Actually, that would be an improvement over the current trajectory, which is more like the anarcho-capitalist oligarchy found in the kind of cyberpunk fiction that I suspect a significant group of crypto people wish they lived in.
Wait, so you're telling us that the main premise of crypto is no longer really the main premise, and that it is a lot more like traditional finance than the purists espouse?
Great post, thanks for the deeper dive
When counting the coins recovered by Jump, it should be noted that to exit the positions in the Oasis vaults, they repaid the loans with about 78.3M DAI, worth ~$78.3M. This is technically easier than breaking the vault and also gives Oasis back the coins they lent to the hacker. Without that, they wouldn't have been so willing to cooperate with Jump. So, Jump got about $140M worth back.
"Trustlessness" seems to have morphed into "Truthlessness."
Crypto ethos is dead. The top players want to preserve their privilege and avoid prison. Take Charles for example. Recently he proactively volunteered to insert KYC into the heart of the Cardano system. He enjoys the ladies and sunny Colorado and just wants to stay safe. His Twitter feed is mostly meditation stats so nobody can accuse him of promoting unregistered securities.
The comparison of mutable smart contracts to the Bitcoin code base in this article is faulty. Like any piece of code, anyone can take a copy and modify it, including the core Bitcoin developers. Bitcoin's decentralization comes not from "control" over the code base (because there is no such thing as control over any codebase) rather the decentralization arises from the fact that a majority of the bitcoin mining hash power must *deploy* the revised code. This is how we got Bitcoin Cash and friends.
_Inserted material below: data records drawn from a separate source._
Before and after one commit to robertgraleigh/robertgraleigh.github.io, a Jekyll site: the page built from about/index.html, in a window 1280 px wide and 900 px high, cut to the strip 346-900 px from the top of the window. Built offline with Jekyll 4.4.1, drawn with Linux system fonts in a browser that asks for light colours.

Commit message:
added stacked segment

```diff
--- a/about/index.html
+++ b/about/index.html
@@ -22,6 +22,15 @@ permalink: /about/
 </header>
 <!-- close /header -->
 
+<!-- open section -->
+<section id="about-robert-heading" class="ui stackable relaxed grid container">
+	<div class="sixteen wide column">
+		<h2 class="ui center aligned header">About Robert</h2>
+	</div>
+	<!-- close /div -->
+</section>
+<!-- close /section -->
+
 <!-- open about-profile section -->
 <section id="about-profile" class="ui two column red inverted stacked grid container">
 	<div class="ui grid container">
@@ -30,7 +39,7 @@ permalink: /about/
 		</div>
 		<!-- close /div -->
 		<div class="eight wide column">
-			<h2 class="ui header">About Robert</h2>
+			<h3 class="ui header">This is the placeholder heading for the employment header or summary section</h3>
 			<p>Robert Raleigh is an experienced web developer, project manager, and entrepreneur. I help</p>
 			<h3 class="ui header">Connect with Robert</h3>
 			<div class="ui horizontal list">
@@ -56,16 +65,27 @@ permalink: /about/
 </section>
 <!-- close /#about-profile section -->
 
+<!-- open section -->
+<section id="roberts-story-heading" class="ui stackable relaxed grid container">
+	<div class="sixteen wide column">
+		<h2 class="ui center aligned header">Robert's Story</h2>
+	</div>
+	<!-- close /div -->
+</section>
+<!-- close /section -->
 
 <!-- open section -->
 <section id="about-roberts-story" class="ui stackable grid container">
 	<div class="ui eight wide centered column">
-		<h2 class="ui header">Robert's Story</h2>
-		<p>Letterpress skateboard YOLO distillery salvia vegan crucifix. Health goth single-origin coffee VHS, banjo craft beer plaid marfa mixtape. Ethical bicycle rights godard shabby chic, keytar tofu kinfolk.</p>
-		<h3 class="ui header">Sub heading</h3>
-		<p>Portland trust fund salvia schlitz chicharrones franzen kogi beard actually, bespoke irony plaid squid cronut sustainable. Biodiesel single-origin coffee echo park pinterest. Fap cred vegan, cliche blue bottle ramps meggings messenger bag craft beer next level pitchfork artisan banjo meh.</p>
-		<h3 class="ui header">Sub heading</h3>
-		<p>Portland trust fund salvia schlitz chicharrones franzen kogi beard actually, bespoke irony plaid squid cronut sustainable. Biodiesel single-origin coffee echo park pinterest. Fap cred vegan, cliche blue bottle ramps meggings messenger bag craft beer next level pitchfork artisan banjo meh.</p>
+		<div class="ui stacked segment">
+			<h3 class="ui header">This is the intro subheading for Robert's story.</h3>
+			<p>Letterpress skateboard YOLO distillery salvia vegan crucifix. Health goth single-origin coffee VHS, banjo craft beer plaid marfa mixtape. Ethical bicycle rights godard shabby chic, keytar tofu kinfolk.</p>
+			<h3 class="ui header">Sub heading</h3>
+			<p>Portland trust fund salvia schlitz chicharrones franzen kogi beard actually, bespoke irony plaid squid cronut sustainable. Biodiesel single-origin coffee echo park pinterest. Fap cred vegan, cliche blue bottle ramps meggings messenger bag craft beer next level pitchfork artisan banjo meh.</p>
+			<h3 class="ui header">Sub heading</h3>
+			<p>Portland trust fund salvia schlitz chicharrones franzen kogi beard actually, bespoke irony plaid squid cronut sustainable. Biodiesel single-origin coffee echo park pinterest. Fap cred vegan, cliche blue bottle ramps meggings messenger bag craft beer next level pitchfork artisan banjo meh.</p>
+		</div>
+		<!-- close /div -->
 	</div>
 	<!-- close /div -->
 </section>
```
We can come full circle and say that there is an analogy to someone economically large controlling the majority of the bitcoin hash power to controlling a multi-sig, but decentralization (or the illusion thereof) is necessarily turtles all the way down.